So, they want me to write a weekly column now. But there is a catch. It has to be about 500 words or less and it has to be every week. I don’t think I have ever written anything that I felt worthy of publishing in under 1,000 words — usually closer to 1,300. And now every week, like a real journalist? I don’t know about that.
My friend described this pandemic like sitting in the bleachers while “natural selection” performed live, before our very eyes. He has a PhD in forensic environmental something and has taught at FSU now since 1979 in his spare time. Plus, he really doesn’t have a sense of humor at all. So, I guess he might actually mean what he said. Hmmm.
I talked to one of my oldest childhood friends for almost a couple hours this week. We sometimes go long periods of time — like a couple years or so — without communicating but that doesn’t matter. We always pick up within 5 seconds after one of us answers the next phone call. We went to boarding school together. I’ve driven to all his funerals. I’m probably the only one. I’ve mediated — or tried to mediate one of those horrid family disputes over money between all his siblings — and failed, but I tried. I always will.
In college — he is a Gator — his hair was down to below his waist. He once shot a hole in the ceiling of his bedroom showing me one of his new dozens of guns. I don’t care for guns, no use for them. But that’s OK.
He retired military — a colonel. Boy, they really must not have looked too deeply into his younger years.
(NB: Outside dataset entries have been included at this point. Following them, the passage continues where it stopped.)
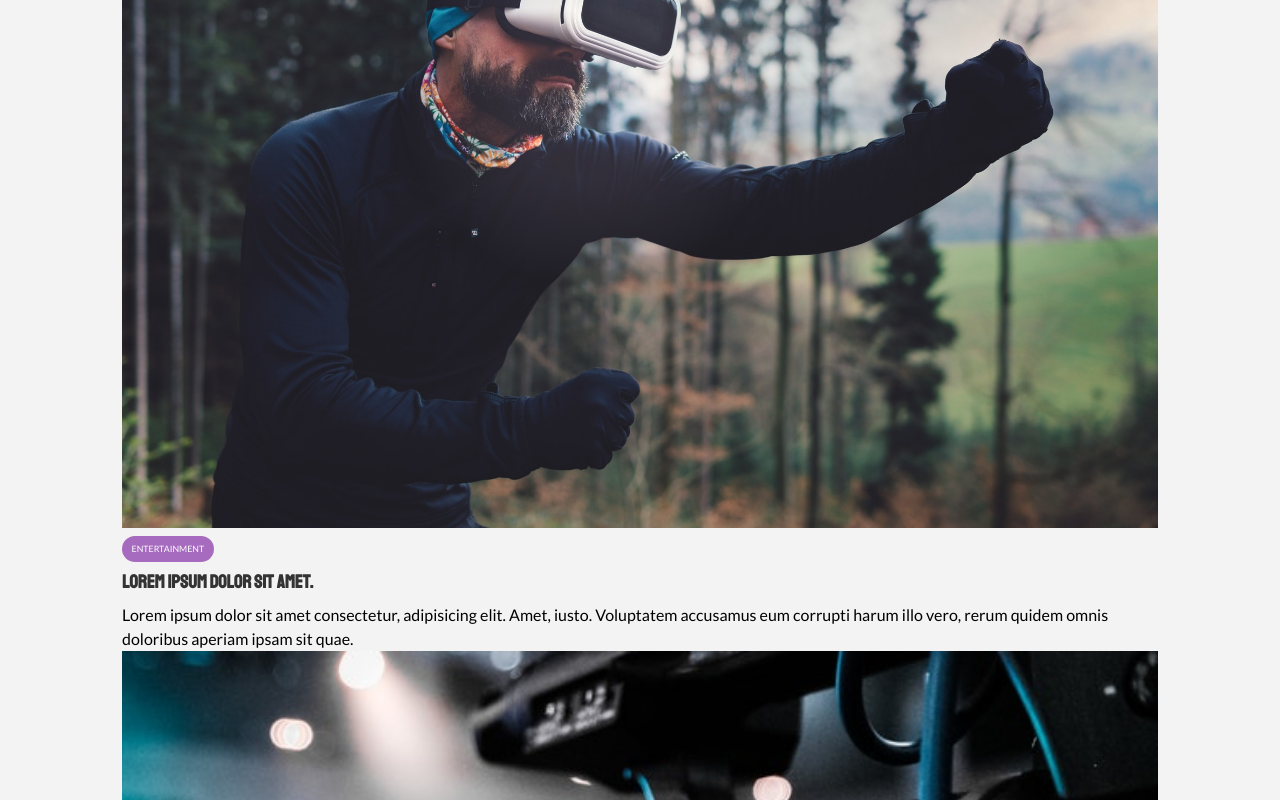
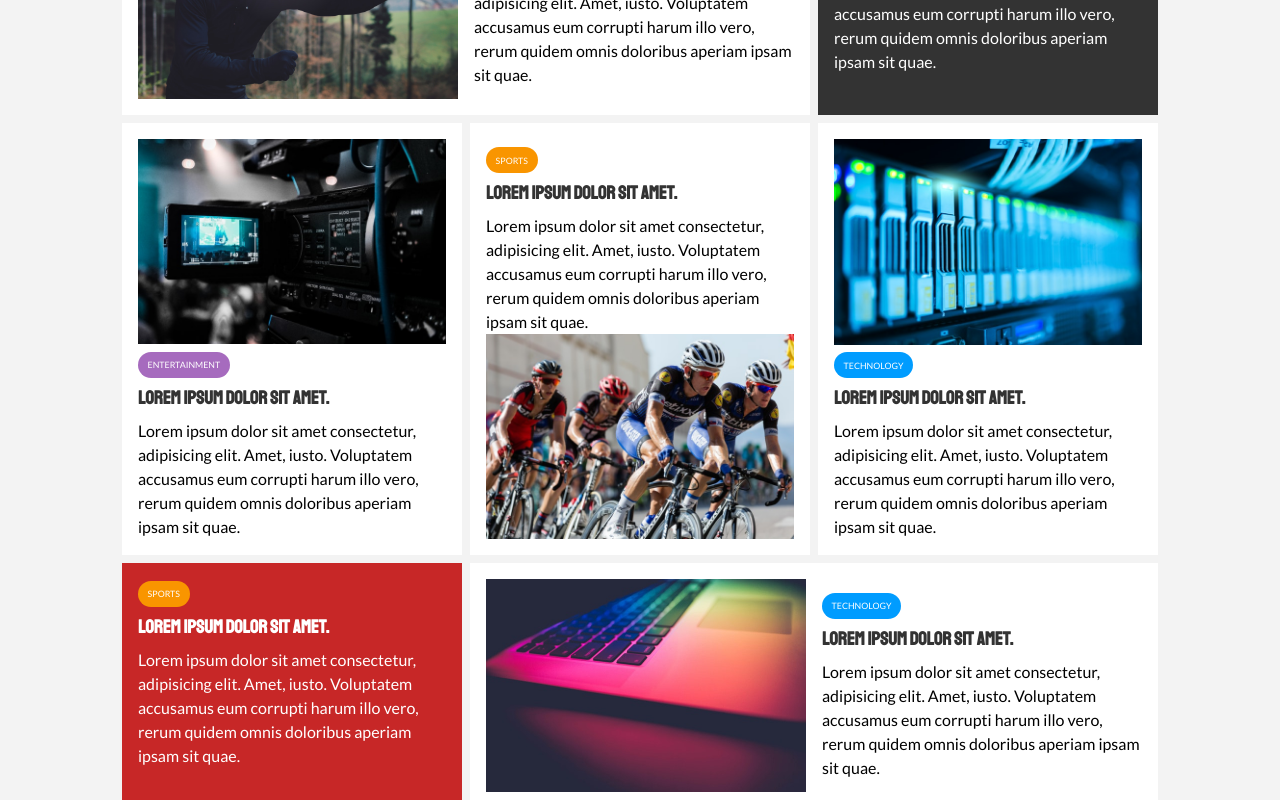
Before and after one commit to denimcouch/newsgrid, a React (Create React App) app: page / in a window 1280 px wide. Shown: the part 740-1540 px from the top of the page. Built offline with nearby package versions, Linux system fonts and the light colour scheme.

Commit message:
home articles built and styled

```diff
--- a/src/App.css
+++ b/src/App.css
@@ -91,6 +91,49 @@ h1, h2, h3, h4, h5, h6 {
   opacity: 0.9;
 }
 
+.card {
+  background: #fff;
+  padding: 1rem;
+}
+
+.bg-dark {
+  background: var(--dark-color);
+  color: #fff;
+}
+
+.bg-primary {
+  background: var(--primary-color);
+  color: #fff;
+}
+
+.bg-secondary {
+  background: var(--secondary-color);
+  color: #fff;
+}
+
+.bg-dark h1,
+.bg-dark h2,
+.bg-dark h3,
+.bg-dark a,
+.bg-primary h1,
+.bg-primary h2,
+.bg-primary h3,
+.bg-primary a,
+.bg-secondary h1,
+.bg-secondary h2,
+.bg-secondary h3,
+.bg-secondary a {
+  color: #fff;
+}
+
+
+.py-1 { padding: 1.5rem 0 }
+.py-2 { padding: 2rem 0 }
+.py-3 { padding: 3rem 0 }
+.p-1 { padding: 1.5rem }
+.p-2 { padding: 2rem }
+.p-3 { padding: 3rem }
+
 /* Navigation */
 #main-nav {
   background: #fff;
@@ -174,3 +217,29 @@ h1, h2, h3, h4, h5, h6 {
 #showcase .showcase-content p {
   margin-bottom: 1rem;
 }
+
+/* Home Articles */
+
+#home-articles .articles-container {
+  display: grid;
+  grid-template-columns: repeat(3, 1fr);
+  grid-gap: 0.5rem;
+}
+
+#home-articles .articles-container > *:first-child,
+#home-articles .articles-container > *:last-child{
+  display: grid;
+  grid-template-columns: repeat(2, 1fr);
+  grid-gap: 1rem;
+  align-items: center;
+  grid-column: 1 / span 2;
+}
+
+#home-articles .articles-container > *:last-child {
+  grid-column: 2 / span 2;
+}
+
+#home-articles .articles-container > *:nth-child(4) {
+  display: flex;
+  flex-direction: column-reverse;
+}
--- a/src/App.js
+++ b/src/App.js
@@ -26,6 +26,10 @@ function App() {
       category: "entertainment",
     },
     {
+      img: '',
+      category: "sports",
+    },
+    {
       img: ent2,
       category: "entertainment",
     },
@@ -36,6 +40,10 @@ function App() {
     {
       img: tech1,
       category: "technology",
+    },
+    {
+      img: '',
+      category: "sports",
     },
     {
       img: tech2,
--- a/src/components/Article.jsx
+++ b/src/components/Article.jsx
@@ -1,6 +1,16 @@
 import React from "react";
 
 export default function Article(props) {
+  const cardBG = () => {
+    if (props.index === 1) {
+      return "card bg-dark"
+    } else if (props.index === 5) {
+      return "card bg-primary"
+    } else {
+      return "card"
+    }
+  }
+
   const readCategory = () => {
     switch (props.category) {
       case "entertainment":
@@ -14,8 +24,9 @@ export default function Article(props) {
     }
   };
   return (
-    <article className="card">
-      <img src={props.img} alt="" />
+    <article className={cardBG()}>
+      {props.img === "" ? null : <img src={props.img} alt="" />}
+      <div className="article-content">
         <div className={readCategory()}>{props.category}</div>
         <h3>
           <a href="#">Lorem ipsum dolor sit amet.</a>
@@ -25,6 +36,7 @@ export default function Article(props) {
           Voluptatem accusamus eum corrupti harum illo vero, rerum quidem omnis
           doloribus aperiam ipsam sit quae.
         </p>
+      </div>
     </article>
   );
 }
--- a/src/containers/HomeArticlesContainer.jsx
+++ b/src/containers/HomeArticlesContainer.jsx
@@ -2,11 +2,11 @@ import React from "react";
 import Article from "../components/Article";
 
 export default function HomeArticlesContainer({ articlePics }) {
-
   const createArticles = () => {
-    return articlePics.map((imgObj) => (
+    return articlePics.map((imgObj, index) => (
       <Article
-        className="home-article"
+        key={index + 1}
+        index = {index}
         img={imgObj.img}
         category={imgObj.category}
       />
```
Also changed, not shown: 1 other file (tests, documents, lock files or other folders). Lines whose indentation alone changed are shown as unchanged.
He doesn’t like Trump but supports him. He knows how I feel. It doesn’t matter though. We still talk. We still argue.
He calls the pandemic something “Malthusian.” I always did think he read too much. Still do. He talks about “collateral damage” in that mater-of-fact tone. And when he does, I just look at him. He knows that.
So, I am at 355 words right now and still don’t know what point I am trying to make. Damn. This is not going to be easy. Make that 383.
My eccentric — age unknown but older than 75 — friend Virginia who lives in Vermont sometimes and other times at Dog Island, Boston, and Nova Scotia, and who plays the accordion, lives in a shack powered by solar hooked up to a dozen car batteries, and who swears we are toast, assures me that “bacteria shall inherit the earth and it’s almost time.” Then she trashes me and throws me under the truck for not being more “environmental” in my role as chief muckety-muck of the Dog Island Conservation District. I just look at her. She sees that and keeps talking anyway.
But we both know it’s OK. That’s what the sign hanging says in front of our office: “Its going to be OK.” The ride just may get a bit bumpy, nicht wahr?
So, I think I figured out how to do this….. I am going to use pictures instead of words!
There, I’m done. Just 30 words over. No, make that 131 if you count the photo captions. See you next week.